With the ban on smoking in enclosed public spaces in England looming, many puffers are looking to quit. But is the ritual of holding a cigarette as addictive as inhaling?

It rests there between your fingers, pale and smooth and glowing. You keep it balanced, anticipating your own next move – and only when the time is right, you raise it to your mouth.

Every smoker and ex-smoker knows the compulsion to maintain the habit is about more than a craving for nicotine. The cigarette offers a prop with which to fidget, a ritual in which to become distracted.

COUNTDOWN TO LIGHTS OUT
Graphic
On 1 July, smoking in enclosed public places will be banned across the UK
Northern Ireland, Scotland and Wales already have such a ban; England’s ban starts 1 July
The Magazine will count down the weeks with a series of articles about the impact of the ban on life in Britain

For the Spanish surrealist film director Luis Bunuel, the pleasure of smoking lay in being able “to touch the pack in my pocket, open it, savour the feel of the cigarette between my fingers, the paper on my lips” – not in feeling his lungs fill up with fumes.

And then there is the setting. It might require a barstool and a pint glass, or a gossip magazine and a rich tea biscuit. Maybe it takes place just before the working day begins, or when the children have finally been put to bed.

An estimated 600,000 people in England are preparing to kick the addiction before it is banned in enclosed public spaces on 1 July, according to the Department of Health. .

But experts say they will have to contend with more than one set of withdrawal symptoms.

‘Time off’

Ann McNeil, professor in health policy and promotion at the University of Nottingham, says the routine of smoking usually becomes inseparable from the cravings.

“It’s very much a ritual – sitting down, lighting the cigarette, putting it to your lips,” she says. “It turns into habitual behaviour that you get used to carrying out.

“Also, doing something with your hands in situations where you are anxious can play a role.

Man smoking

Smokers ‘crave cigarettes more in a pub’

“But the problem is that it becomes very difficult to disentangle that ritual from the dependence on nicotine. And that makes it harder to quit.”
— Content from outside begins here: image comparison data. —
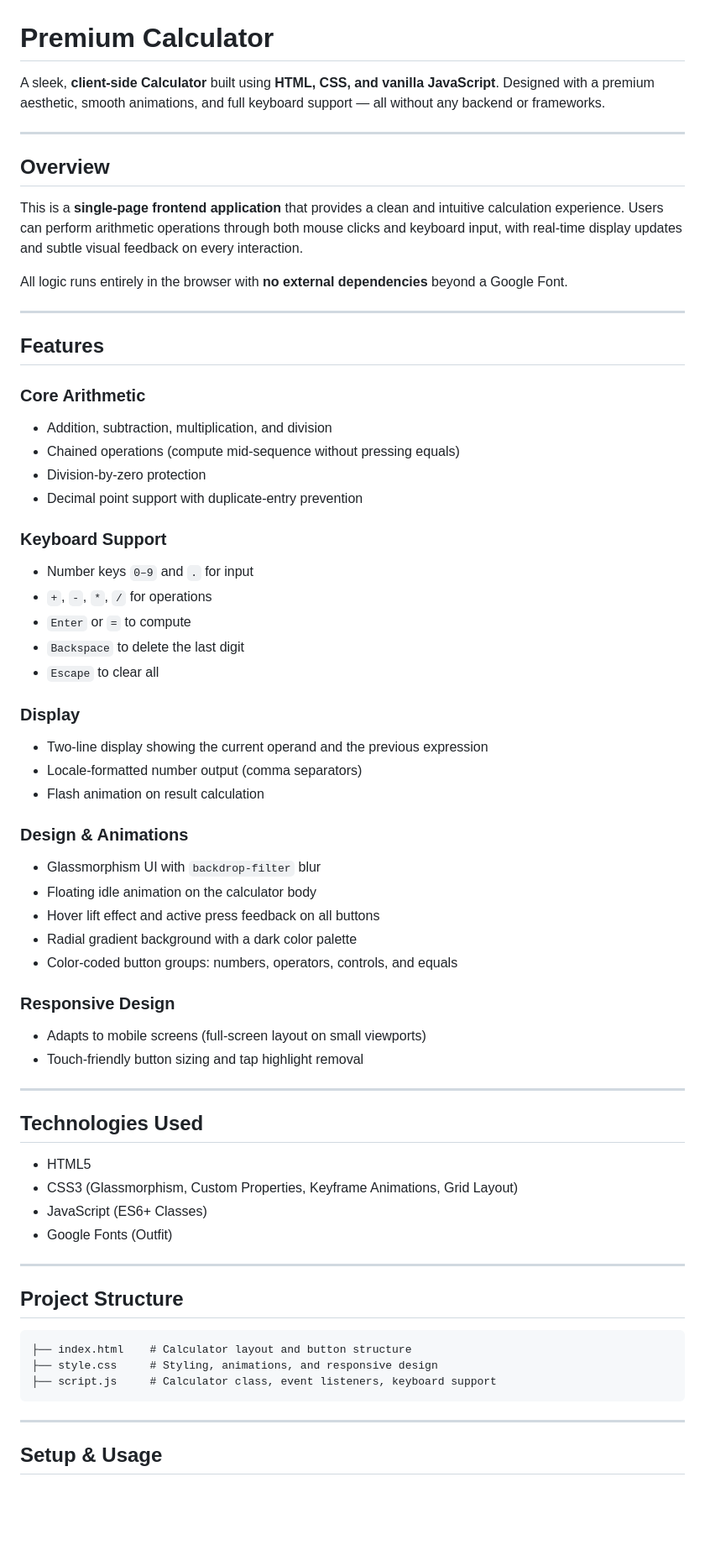
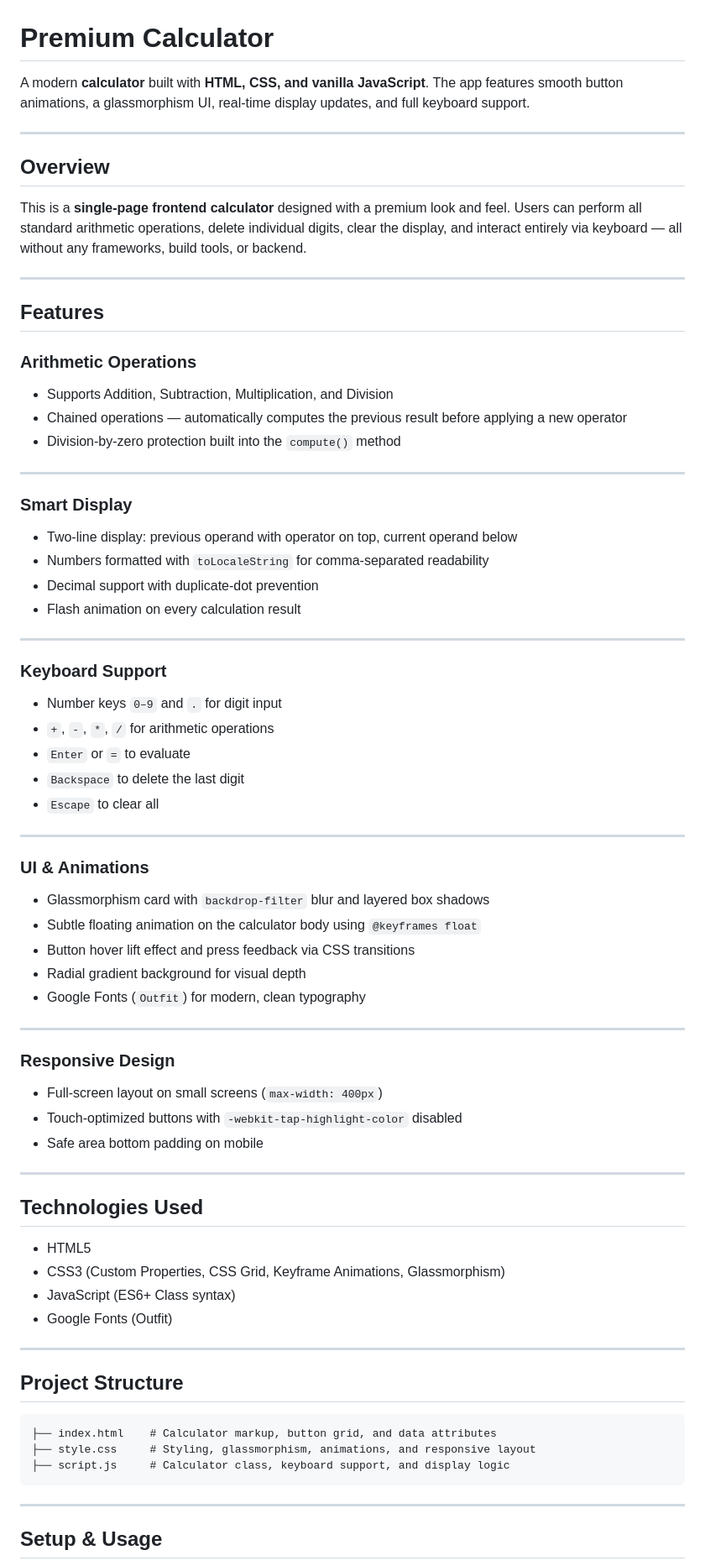
Before and after one commit to ZamanCodexpress/Premium-Calculator, a Markdown page: README.md, the part around one of its changes. Shown at 84% size. Rendered like a GitHub page; blank space fills up the shorter version.

Commit message:
Revise README for clarity and detail enhancements

````diff
--- a/README.md
+++ b/README.md
@@ -1,65 +1,72 @@
 # Premium Calculator
 
-A sleek, **client-side Calculator** built using **HTML, CSS, and vanilla JavaScript**. Designed with a premium aesthetic, smooth animations, and full keyboard support — all without any backend or frameworks.
+A modern **calculator** built with **HTML, CSS, and vanilla JavaScript**. The app features smooth button animations, a glassmorphism UI, real-time display updates, and full keyboard support.
 
 ---
 
 ## Overview
 
-This is a **single-page frontend application** that provides a clean and intuitive calculation experience. Users can perform arithmetic operations through both mouse clicks and keyboard input, with real-time display updates and subtle visual feedback on every interaction.
-
-All logic runs entirely in the browser with **no external dependencies** beyond a Google Font.
+This is a **single-page frontend calculator** designed with a premium look and feel. Users can perform all standard arithmetic operations, delete individual digits, clear the display, and interact entirely via keyboard — all without any frameworks, build tools, or backend.
 
 ---
 
 ## Features
 
-###  Core Arithmetic
-* Addition, subtraction, multiplication, and division
-* Chained operations (compute mid-sequence without pressing equals)
-* Division-by-zero protection
-* Decimal point support with duplicate-entry prevention
+### Arithmetic Operations
+- Supports Addition, Subtraction, Multiplication, and Division
+- Chained operations — automatically computes the previous result before applying a new operator
+- Division-by-zero protection built into the `compute()` method
 
-###  Keyboard Support
-* Number keys `0–9` and `.` for input
-* `+`, `-`, `*`, `/` for operations
-* `Enter` or `=` to compute
-* `Backspace` to delete the last digit
-* `Escape` to clear all
+---
 
-###  Display
-* Two-line display showing the current operand and the previous expression
-* Locale-formatted number output (comma separators)
-* Flash animation on result calculation
+### Smart Display
+- Two-line display: previous operand with operator on top, current operand below
+- Numbers formatted with `toLocaleString` for comma-separated readability
+- Decimal support with duplicate-dot prevention
+- Flash animation on every calculation result
 
-###  Design & Animations
-* Glassmorphism UI with `backdrop-filter` blur
-* Floating idle animation on the calculator body
-* Hover lift effect and active press feedback on all buttons
-* Radial gradient background with a dark color palette
-* Color-coded button groups: numbers, operators, controls, and equals
+---
 
-###  Responsive Design
-* Adapts to mobile screens (full-screen layout on small viewports)
-* Touch-friendly button sizing and tap highlight removal
+### Keyboard Support
+- Number keys `0–9` and `.` for digit input
+- `+`, `-`, `*`, `/` for arithmetic operations
+- `Enter` or `=` to evaluate
+- `Backspace` to delete the last digit
+- `Escape` to clear all
+
+---
+
+### UI & Animations
+- Glassmorphism card with `backdrop-filter` blur and layered box shadows
+- Subtle floating animation on the calculator body using `@keyframes float`
+- Button hover lift effect and press feedback via CSS transitions
+- Radial gradient background for visual depth
+- Google Fonts (`Outfit`) for modern, clean typography
+
+---
+
+### Responsive Design
+- Full-screen layout on small screens (`max-width: 400px`)
+- Touch-optimized buttons with `-webkit-tap-highlight-color` disabled
+- Safe area bottom padding on mobile
 
 ---
 
 ## Technologies Used
 
-* HTML5
-* CSS3 (Glassmorphism, Custom Properties, Keyframe Animations, Grid Layout)
-* JavaScript (ES6+ Classes)
-* Google Fonts (Outfit)
+- HTML5
+- CSS3 (Custom Properties, CSS Grid, Keyframe Animations, Glassmorphism)
+- JavaScript (ES6+ Class syntax)
+- Google Fonts (Outfit)
 
 ---
 
 ## Project Structure
 
 ```text
-├── index.html    # Calculator layout and button structure
-├── style.css     # Styling, animations, and responsive design
-├── script.js     # Calculator class, event listeners, keyboard support
+├── index.html    # Calculator markup, button grid, and data attributes
+├── style.css     # Styling, glassmorphism, animations, and responsive layout
+├── script.js     # Calculator class, keyboard support, and display logic
 ```
 
 ---
````
Also changed, not shown: other parts of README.md (+12 -11 lines).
Studies have also indicated that smokers display higher levels of anxiety than non-smokers, adds Prof McNeill. This suggests turning to cigarettes to relieve tension and stress actually makes matters worse.

This is, of course, not to mention the tension and stress caused by smoking-related illnesses like cancer and heart disease.
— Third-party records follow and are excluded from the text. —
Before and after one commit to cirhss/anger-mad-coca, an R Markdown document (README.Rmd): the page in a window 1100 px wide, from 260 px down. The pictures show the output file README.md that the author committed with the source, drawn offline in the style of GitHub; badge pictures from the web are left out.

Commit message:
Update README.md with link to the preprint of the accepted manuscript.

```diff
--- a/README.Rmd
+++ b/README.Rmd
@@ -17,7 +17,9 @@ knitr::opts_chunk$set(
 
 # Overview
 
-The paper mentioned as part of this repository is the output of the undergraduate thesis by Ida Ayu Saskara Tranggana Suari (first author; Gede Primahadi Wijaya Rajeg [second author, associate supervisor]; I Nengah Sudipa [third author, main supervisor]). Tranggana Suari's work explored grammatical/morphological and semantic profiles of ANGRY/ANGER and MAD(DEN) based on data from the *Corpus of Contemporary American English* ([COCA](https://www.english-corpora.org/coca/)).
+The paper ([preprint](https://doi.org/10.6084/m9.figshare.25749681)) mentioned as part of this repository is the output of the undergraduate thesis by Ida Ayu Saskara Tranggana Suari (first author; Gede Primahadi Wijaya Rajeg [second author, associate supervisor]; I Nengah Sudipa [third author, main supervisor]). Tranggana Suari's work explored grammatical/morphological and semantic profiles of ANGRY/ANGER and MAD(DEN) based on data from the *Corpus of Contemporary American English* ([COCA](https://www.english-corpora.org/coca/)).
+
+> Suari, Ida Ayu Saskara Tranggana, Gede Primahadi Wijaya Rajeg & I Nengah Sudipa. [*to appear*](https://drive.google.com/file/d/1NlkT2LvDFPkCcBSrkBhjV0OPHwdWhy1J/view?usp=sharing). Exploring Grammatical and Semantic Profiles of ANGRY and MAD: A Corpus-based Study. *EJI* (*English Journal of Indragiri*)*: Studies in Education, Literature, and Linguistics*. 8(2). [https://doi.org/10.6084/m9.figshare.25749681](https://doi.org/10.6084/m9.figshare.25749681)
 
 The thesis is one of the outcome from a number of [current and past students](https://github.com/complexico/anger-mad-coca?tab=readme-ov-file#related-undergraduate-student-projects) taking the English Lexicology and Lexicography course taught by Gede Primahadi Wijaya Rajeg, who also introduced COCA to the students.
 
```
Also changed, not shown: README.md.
But Lion Shahab, a research psychologist at University College London’s Health Behaviour Unit who specialises in tobacco use, acknowledges that addiction is bound up by context.

“It’s a bit like Pavlov’s dog – you associate smoking with a particular environment,” he says.
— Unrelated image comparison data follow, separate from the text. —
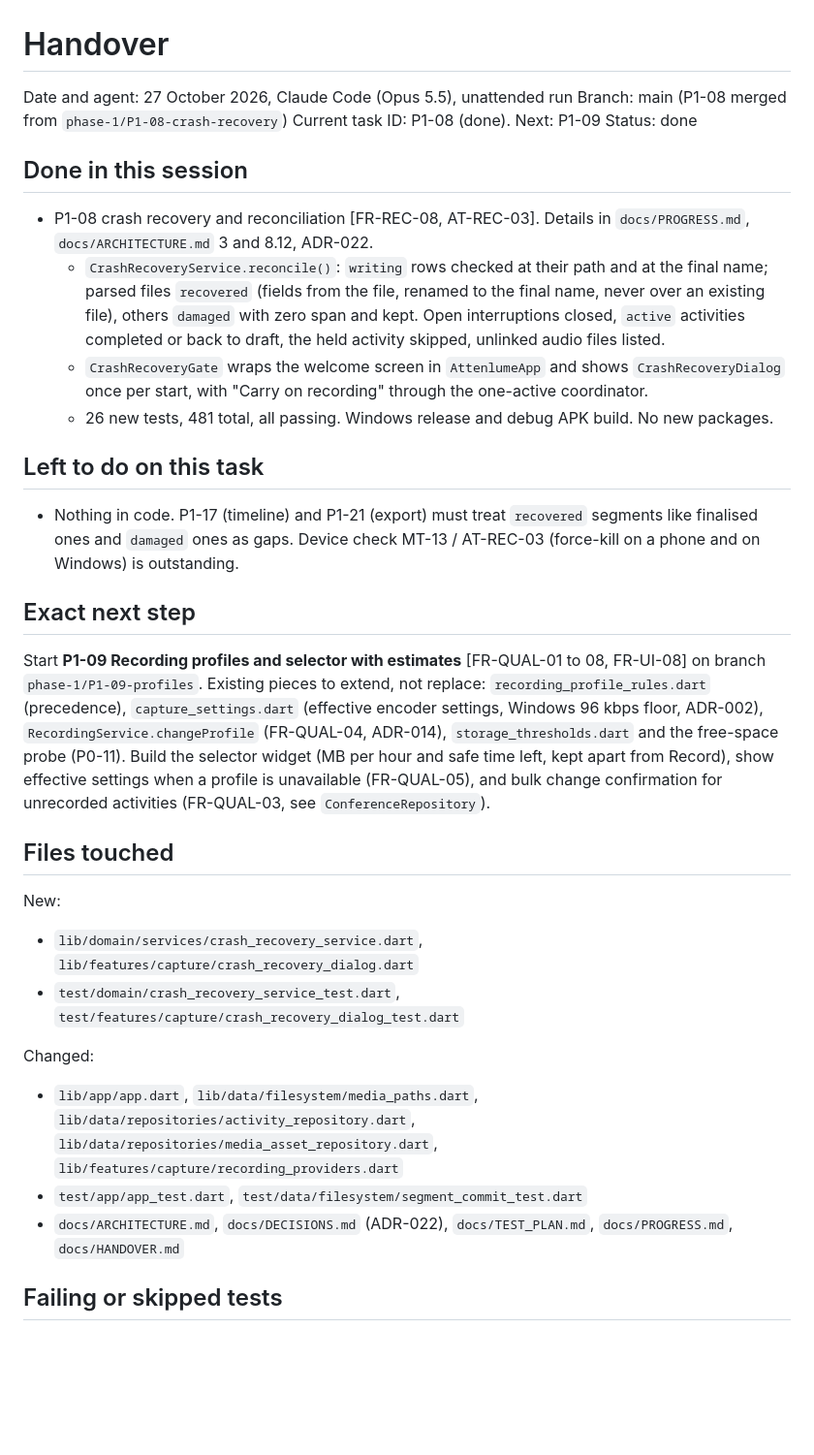
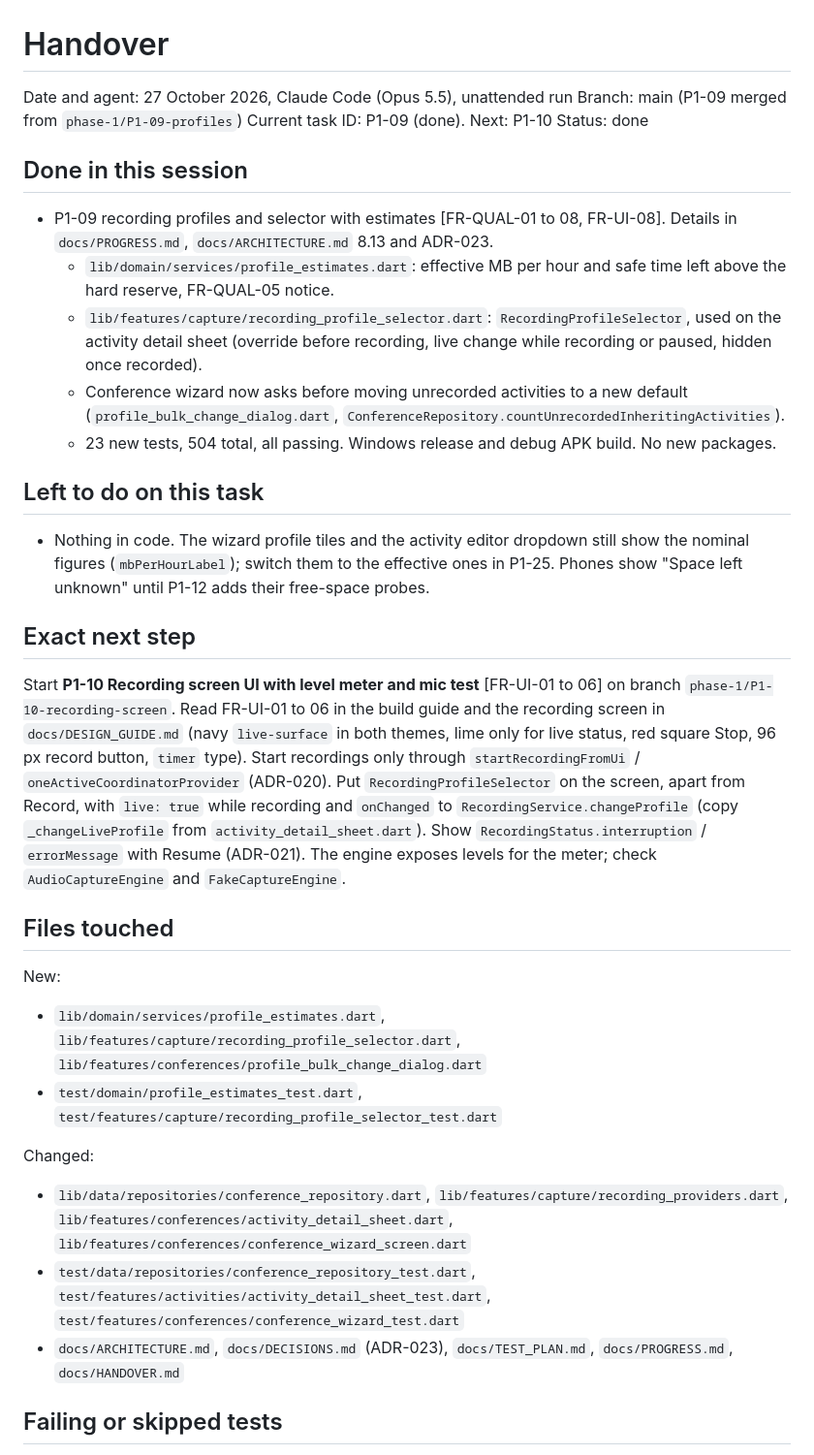
Before and after one commit to SamsonOluwaseun/attenlume, a Markdown page: docs/HANDOVER.md, the part around one of its changes. Shown at 97% size. Rendered like a GitHub page; blank space fills up the shorter version.

```diff
--- a/docs/HANDOVER.md
+++ b/docs/HANDOVER.md
@@ -1,35 +1,36 @@
 # Handover
 
 Date and agent: 27 October 2026, Claude Code (Opus 5.5), unattended run
-Branch: main (P1-08 merged from `phase-1/P1-08-crash-recovery`)
-Current task ID: P1-08 (done). Next: P1-09
+Branch: main (P1-09 merged from `phase-1/P1-09-profiles`)
+Current task ID: P1-09 (done). Next: P1-10
 Status: done
 
 ## Done in this session
 
-- P1-08 crash recovery and reconciliation [FR-REC-08, AT-REC-03]. Details in `docs/PROGRESS.md`, `docs/ARCHITECTURE.md` 3 and 8.12, ADR-022.
-  - `CrashRecoveryService.reconcile()`: `writing` rows checked at their path and at the final name; parsed files `recovered` (fields from the file, renamed to the final name, never over an existing file), others `damaged` with zero span and kept. Open interruptions closed, `active` activities completed or back to draft, the held activity skipped, unlinked audio files listed.
-  - `CrashRecoveryGate` wraps the welcome screen in `AttenlumeApp` and shows `CrashRecoveryDialog` once per start, with "Carry on recording" through the one-active coordinator.
-  - 26 new tests, 481 total, all passing. Windows release and debug APK build. No new packages.
+- P1-09 recording profiles and selector with estimates [FR-QUAL-01 to 08, FR-UI-08]. Details in `docs/PROGRESS.md`, `docs/ARCHITECTURE.md` 8.13 and ADR-023.
+  - `lib/domain/services/profile_estimates.dart`: effective MB per hour and safe time left above the hard reserve, FR-QUAL-05 notice.
+  - `lib/features/capture/recording_profile_selector.dart`: `RecordingProfileSelector`, used on the activity detail sheet (override before recording, live change while recording or paused, hidden once recorded).
+  - Conference wizard now asks before moving unrecorded activities to a new default (`profile_bulk_change_dialog.dart`, `ConferenceRepository.countUnrecordedInheritingActivities`).
+  - 23 new tests, 504 total, all passing. Windows release and debug APK build. No new packages.
 
 ## Left to do on this task
 
-- Nothing in code. P1-17 (timeline) and P1-21 (export) must treat `recovered` segments like finalised ones and `damaged` ones as gaps. Device check MT-13 / AT-REC-03 (force-kill on a phone and on Windows) is outstanding.
+- Nothing in code. The wizard profile tiles and the activity editor dropdown still show the nominal figures (`mbPerHourLabel`); switch them to the effective ones in P1-25. Phones show "Space left unknown" until P1-12 adds their free-space probes.
 
 ## Exact next step
 
-Start **P1-09 Recording profiles and selector with estimates** [FR-QUAL-01 to 08, FR-UI-08] on branch `phase-1/P1-09-profiles`. Existing pieces to extend, not replace: `recording_profile_rules.dart` (precedence), `capture_settings.dart` (effective encoder settings, Windows 96 kbps floor, ADR-002), `RecordingService.changeProfile` (FR-QUAL-04, ADR-014), `storage_thresholds.dart` and the free-space probe (P0-11). Build the selector widget (MB per hour and safe time left, kept apart from Record), show effective settings when a profile is unavailable (FR-QUAL-05), and bulk change confirmation for unrecorded activities (FR-QUAL-03, see `ConferenceRepository`).
+Start **P1-10 Recording screen UI with level meter and mic test** [FR-UI-01 to 06] on branch `phase-1/P1-10-recording-screen`. Read FR-UI-01 to 06 in the build guide and the recording screen in `docs/DESIGN_GUIDE.md` (navy `live-surface` in both themes, lime only for live status, red square Stop, 96 px record button, `timer` type). Start recordings only through `startRecordingFromUi` / `oneActiveCoordinatorProvider` (ADR-020). Put `RecordingProfileSelector` on the screen, apart from Record, with `live: true` while recording and `onChanged` to `RecordingService.changeProfile` (copy `_changeLiveProfile` from `activity_detail_sheet.dart`). Show `RecordingStatus.interruption` / `errorMessage` with Resume (ADR-021). The engine exposes levels for the meter; check `AudioCaptureEngine` and `FakeCaptureEngine`.
 
 ## Files touched
 
 New:
-- `lib/domain/services/crash_recovery_service.dart`, `lib/features/capture/crash_recovery_dialog.dart`
-- `test/domain/crash_recovery_service_test.dart`, `test/features/capture/crash_recovery_dialog_test.dart`
+- `lib/domain/services/profile_estimates.dart`, `lib/features/capture/recording_profile_selector.dart`, `lib/features/conferences/profile_bulk_change_dialog.dart`
+- `test/domain/profile_estimates_test.dart`, `test/features/capture/recording_profile_selector_test.dart`
 
 Changed:
-- `lib/app/app.dart`, `lib/data/filesystem/media_paths.dart`, `lib/data/repositories/activity_repository.dart`, `lib/data/repositories/media_asset_repository.dart`, `lib/features/capture/recording_providers.dart`
-- `test/app/app_test.dart`, `test/data/filesystem/segment_commit_test.dart`
-- `docs/ARCHITECTURE.md`, `docs/DECISIONS.md` (ADR-022), `docs/TEST_PLAN.md`, `docs/PROGRESS.md`, `docs/HANDOVER.md`
+- `lib/data/repositories/conference_repository.dart`, `lib/features/capture/recording_providers.dart`, `lib/features/conferences/activity_detail_sheet.dart`, `lib/features/conferences/conference_wizard_screen.dart`
+- `test/data/repositories/conference_repository_test.dart`, `test/features/activities/activity_detail_sheet_test.dart`, `test/features/conferences/conference_wizard_test.dart`
+- `docs/ARCHITECTURE.md`, `docs/DECISIONS.md` (ADR-023), `docs/TEST_PLAN.md`, `docs/PROGRESS.md`, `docs/HANDOVER.md`
 
 ## Failing or skipped tests
 
```
Also changed, not shown: other parts of docs/HANDOVER.md (+6 -4 lines), docs/PROGRESS.md (+19 -0 lines).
‘Double whammy’

“Studies have shown that smokers crave cigarettes more in a pub setting than in an office setting, because that’s where they would expect smoking to take place.”

So how can would-be ex-smokers avoid being hit by a double whammy of withdrawal symptoms when they finally put aside their lighters?

When Spain’s own smoking ban came into force in January 2006, confectionary manufacturers Chupa Chups did their best to cash in.

MAGAZINE’S QUITTERS’ PANEL
Panel

The brand’s sales rose by 25% after it brought out a range of lollipops in cigarette carton-like packaging, offering quitters an alternative hand-to-mouth activity.

But this option may not prove appealing to smokers who are already concerned about putting on weight if they give up.

A healthier alternative is suggested by Brian Jones, a counsellor with the stop-smoking charity Quit.

He says the most important step for anyone hoping to kick their habit is to change his or her routine, so that every day does not become a series of reminders of what is missing.

“If you used to take a cigarette break, still try and have the same amount of time off – but do something different, or else you’ll resent the fact that you can’t smoke,” he suggests.

“Go for a walk instead of reading the paper with a cigarette. Or if you used to drink a coffee while you smoked, have a fruit juice instead.”

The loss of a key part of the daily routine might be a traumatic prospect for some. But with the government forcing their hands, they will never have a better opportunity to leave old habits behind.